Stored data entries:
####################
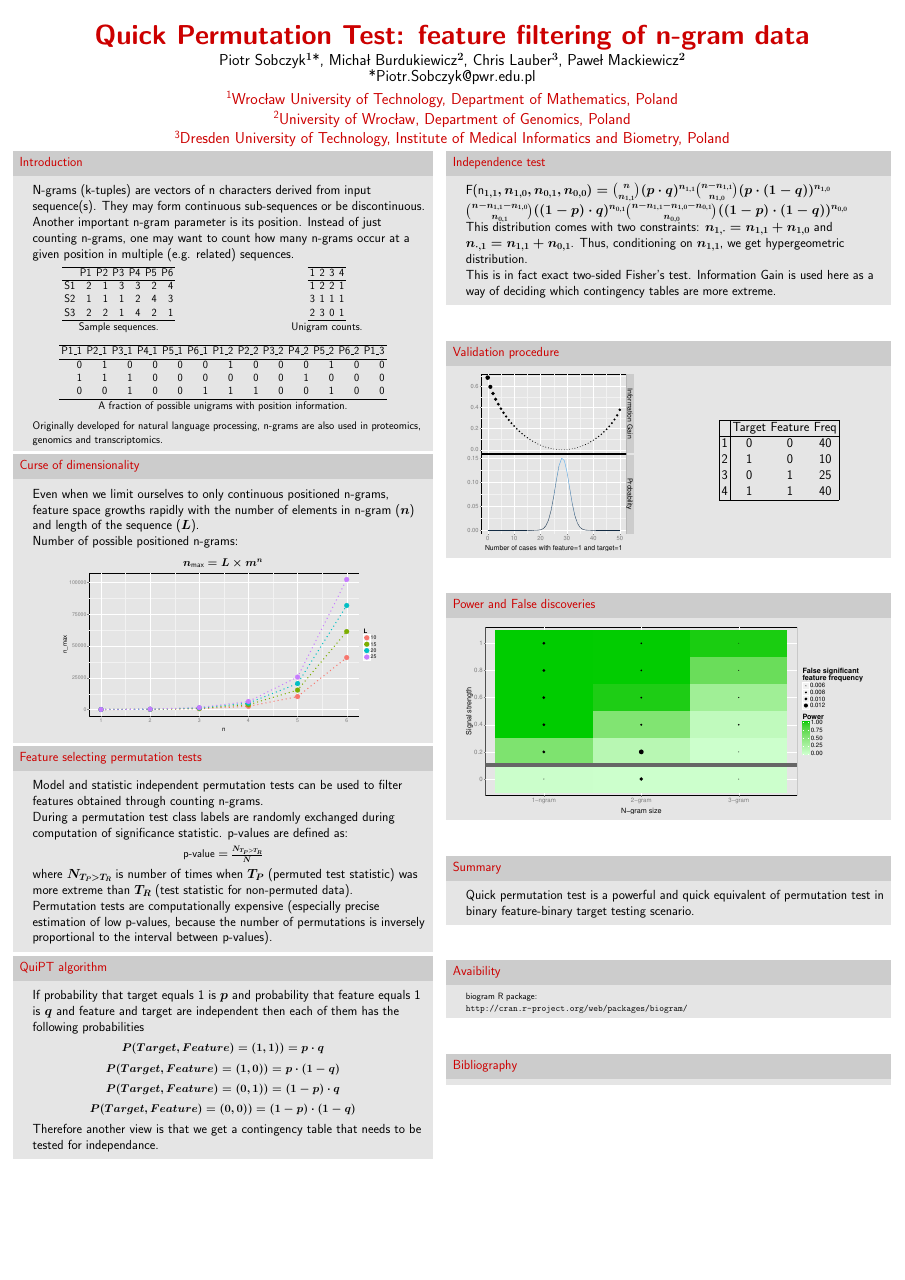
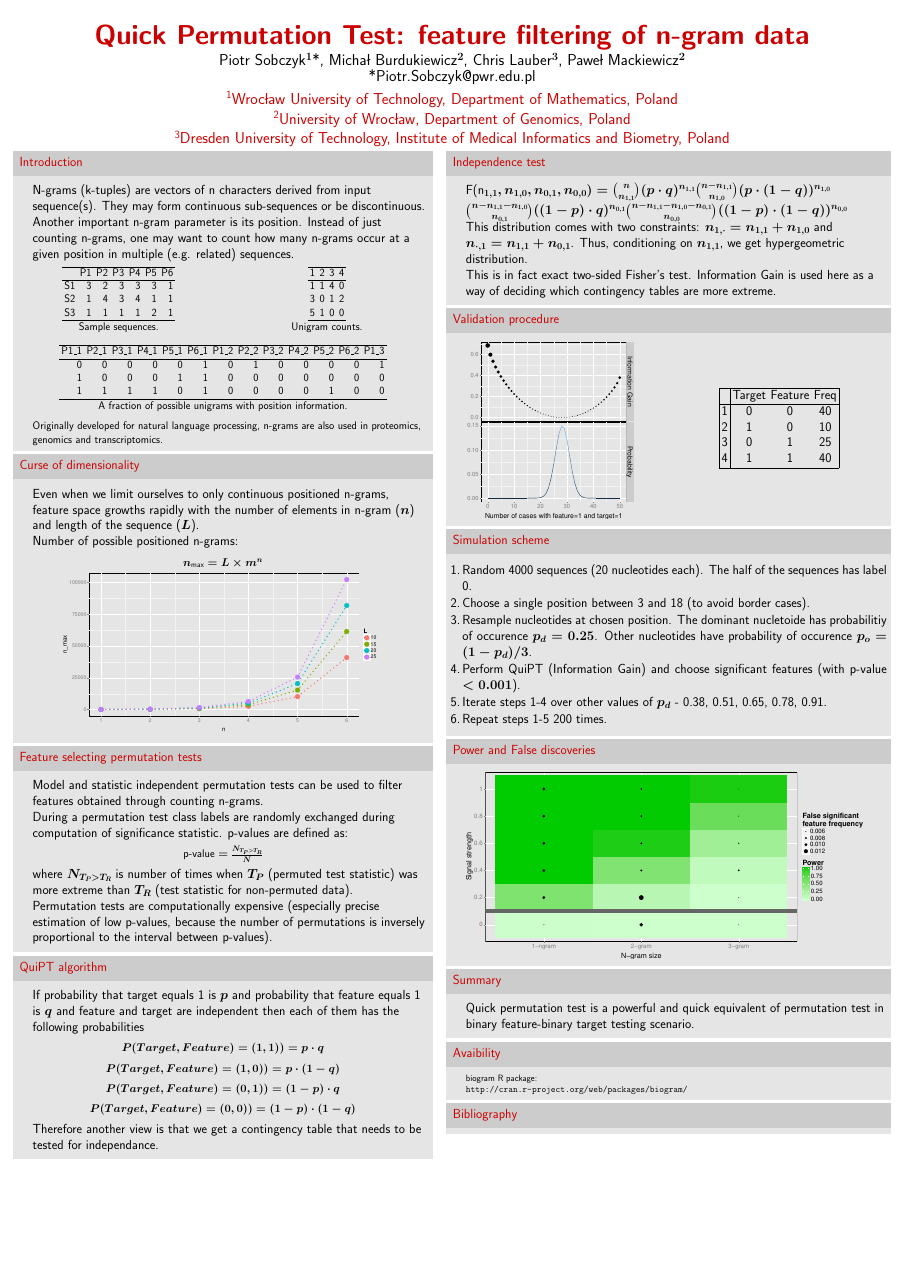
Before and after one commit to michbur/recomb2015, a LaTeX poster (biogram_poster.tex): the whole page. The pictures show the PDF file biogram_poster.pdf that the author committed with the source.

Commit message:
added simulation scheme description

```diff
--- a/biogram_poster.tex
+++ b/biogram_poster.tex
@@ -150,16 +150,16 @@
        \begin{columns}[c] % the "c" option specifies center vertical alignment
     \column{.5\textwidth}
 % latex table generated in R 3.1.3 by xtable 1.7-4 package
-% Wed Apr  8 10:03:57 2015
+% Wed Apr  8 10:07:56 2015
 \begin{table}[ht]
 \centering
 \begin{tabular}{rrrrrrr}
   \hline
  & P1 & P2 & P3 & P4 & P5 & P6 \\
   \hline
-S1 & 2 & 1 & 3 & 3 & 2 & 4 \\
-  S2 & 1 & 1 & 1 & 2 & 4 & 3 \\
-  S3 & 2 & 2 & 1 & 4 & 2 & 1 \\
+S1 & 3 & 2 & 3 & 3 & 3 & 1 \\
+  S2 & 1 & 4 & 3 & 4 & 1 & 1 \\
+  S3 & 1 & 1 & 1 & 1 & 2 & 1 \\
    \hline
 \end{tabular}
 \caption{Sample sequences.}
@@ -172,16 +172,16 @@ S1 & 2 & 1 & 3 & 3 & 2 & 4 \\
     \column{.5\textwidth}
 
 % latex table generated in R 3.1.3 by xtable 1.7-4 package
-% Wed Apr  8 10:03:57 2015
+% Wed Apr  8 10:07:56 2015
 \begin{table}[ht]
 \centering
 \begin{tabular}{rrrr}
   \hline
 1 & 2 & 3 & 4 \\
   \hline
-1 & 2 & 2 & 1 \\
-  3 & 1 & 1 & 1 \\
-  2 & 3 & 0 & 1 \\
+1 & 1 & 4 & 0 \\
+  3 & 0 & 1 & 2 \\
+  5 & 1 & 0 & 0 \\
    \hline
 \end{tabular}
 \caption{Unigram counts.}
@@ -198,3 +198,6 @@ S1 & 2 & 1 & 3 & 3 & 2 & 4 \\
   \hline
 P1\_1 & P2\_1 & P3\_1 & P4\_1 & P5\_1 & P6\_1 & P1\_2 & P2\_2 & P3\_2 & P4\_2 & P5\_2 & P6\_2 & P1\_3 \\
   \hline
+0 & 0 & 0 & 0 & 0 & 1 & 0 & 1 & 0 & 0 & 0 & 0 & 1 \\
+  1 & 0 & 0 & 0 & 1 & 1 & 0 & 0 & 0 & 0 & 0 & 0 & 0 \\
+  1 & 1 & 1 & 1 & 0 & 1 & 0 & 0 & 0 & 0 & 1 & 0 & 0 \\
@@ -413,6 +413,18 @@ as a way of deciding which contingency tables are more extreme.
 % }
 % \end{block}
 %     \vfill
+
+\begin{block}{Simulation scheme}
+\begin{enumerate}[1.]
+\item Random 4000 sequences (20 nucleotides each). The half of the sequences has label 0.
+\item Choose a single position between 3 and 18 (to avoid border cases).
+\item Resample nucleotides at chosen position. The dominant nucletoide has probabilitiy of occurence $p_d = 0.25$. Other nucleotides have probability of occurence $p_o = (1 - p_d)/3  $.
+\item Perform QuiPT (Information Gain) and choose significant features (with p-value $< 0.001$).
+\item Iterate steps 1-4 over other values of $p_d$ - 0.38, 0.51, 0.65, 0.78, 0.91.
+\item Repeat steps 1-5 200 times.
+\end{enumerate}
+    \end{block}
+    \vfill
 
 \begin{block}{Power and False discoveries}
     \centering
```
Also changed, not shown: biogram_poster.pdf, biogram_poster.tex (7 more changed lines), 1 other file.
####################
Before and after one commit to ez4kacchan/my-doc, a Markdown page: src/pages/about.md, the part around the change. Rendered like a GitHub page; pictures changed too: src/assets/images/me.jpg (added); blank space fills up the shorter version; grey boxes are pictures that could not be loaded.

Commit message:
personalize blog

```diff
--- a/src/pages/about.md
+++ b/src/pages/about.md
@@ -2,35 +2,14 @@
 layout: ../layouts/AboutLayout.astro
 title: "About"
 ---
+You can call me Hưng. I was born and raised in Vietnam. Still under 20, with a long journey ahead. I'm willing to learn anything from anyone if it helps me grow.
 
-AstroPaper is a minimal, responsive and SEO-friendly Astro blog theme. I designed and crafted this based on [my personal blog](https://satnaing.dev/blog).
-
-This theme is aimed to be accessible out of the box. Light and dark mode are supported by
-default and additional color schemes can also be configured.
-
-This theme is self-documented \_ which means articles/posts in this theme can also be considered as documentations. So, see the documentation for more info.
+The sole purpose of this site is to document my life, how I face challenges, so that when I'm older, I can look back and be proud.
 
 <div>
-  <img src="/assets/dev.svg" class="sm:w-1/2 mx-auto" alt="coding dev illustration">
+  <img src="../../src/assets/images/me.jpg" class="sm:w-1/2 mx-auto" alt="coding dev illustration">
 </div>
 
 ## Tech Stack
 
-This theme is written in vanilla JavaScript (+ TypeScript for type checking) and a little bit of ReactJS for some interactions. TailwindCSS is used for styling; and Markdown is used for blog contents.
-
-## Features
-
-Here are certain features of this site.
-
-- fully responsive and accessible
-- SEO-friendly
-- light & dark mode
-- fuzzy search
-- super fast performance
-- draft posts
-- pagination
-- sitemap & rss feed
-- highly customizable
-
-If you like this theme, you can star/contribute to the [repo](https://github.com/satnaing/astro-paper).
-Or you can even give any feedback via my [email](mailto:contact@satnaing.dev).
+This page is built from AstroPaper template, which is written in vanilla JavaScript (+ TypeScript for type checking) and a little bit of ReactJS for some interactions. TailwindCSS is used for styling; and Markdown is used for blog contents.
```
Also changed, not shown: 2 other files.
####################
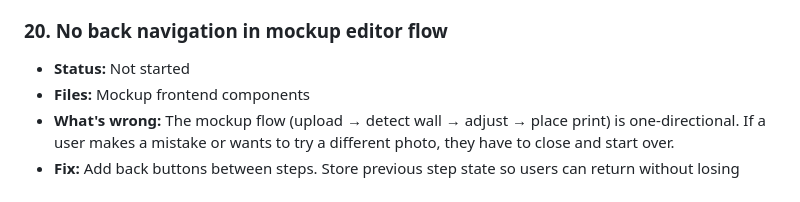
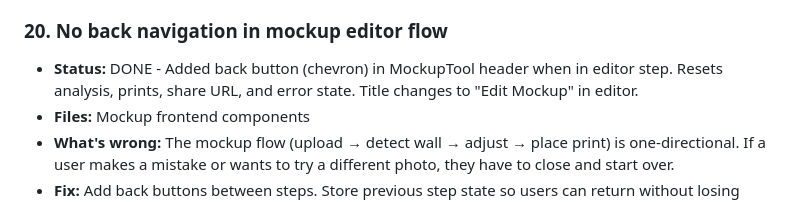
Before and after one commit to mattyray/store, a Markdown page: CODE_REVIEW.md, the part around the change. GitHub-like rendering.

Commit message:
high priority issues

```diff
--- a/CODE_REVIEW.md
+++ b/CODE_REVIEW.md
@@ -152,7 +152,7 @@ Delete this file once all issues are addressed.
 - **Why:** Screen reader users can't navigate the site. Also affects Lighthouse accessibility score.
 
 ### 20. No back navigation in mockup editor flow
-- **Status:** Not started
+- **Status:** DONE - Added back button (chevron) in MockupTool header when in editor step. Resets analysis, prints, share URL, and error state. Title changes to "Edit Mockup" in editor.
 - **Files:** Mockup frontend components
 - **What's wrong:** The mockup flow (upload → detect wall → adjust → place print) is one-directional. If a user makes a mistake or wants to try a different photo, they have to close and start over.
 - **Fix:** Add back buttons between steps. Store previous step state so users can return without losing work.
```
####################
:: WHAT IS BEING ASKED ::
Among the entries above, some lines may hold the string "changed". State how many, and give nothing but the number.

:: YOUR RESPONSE ::
3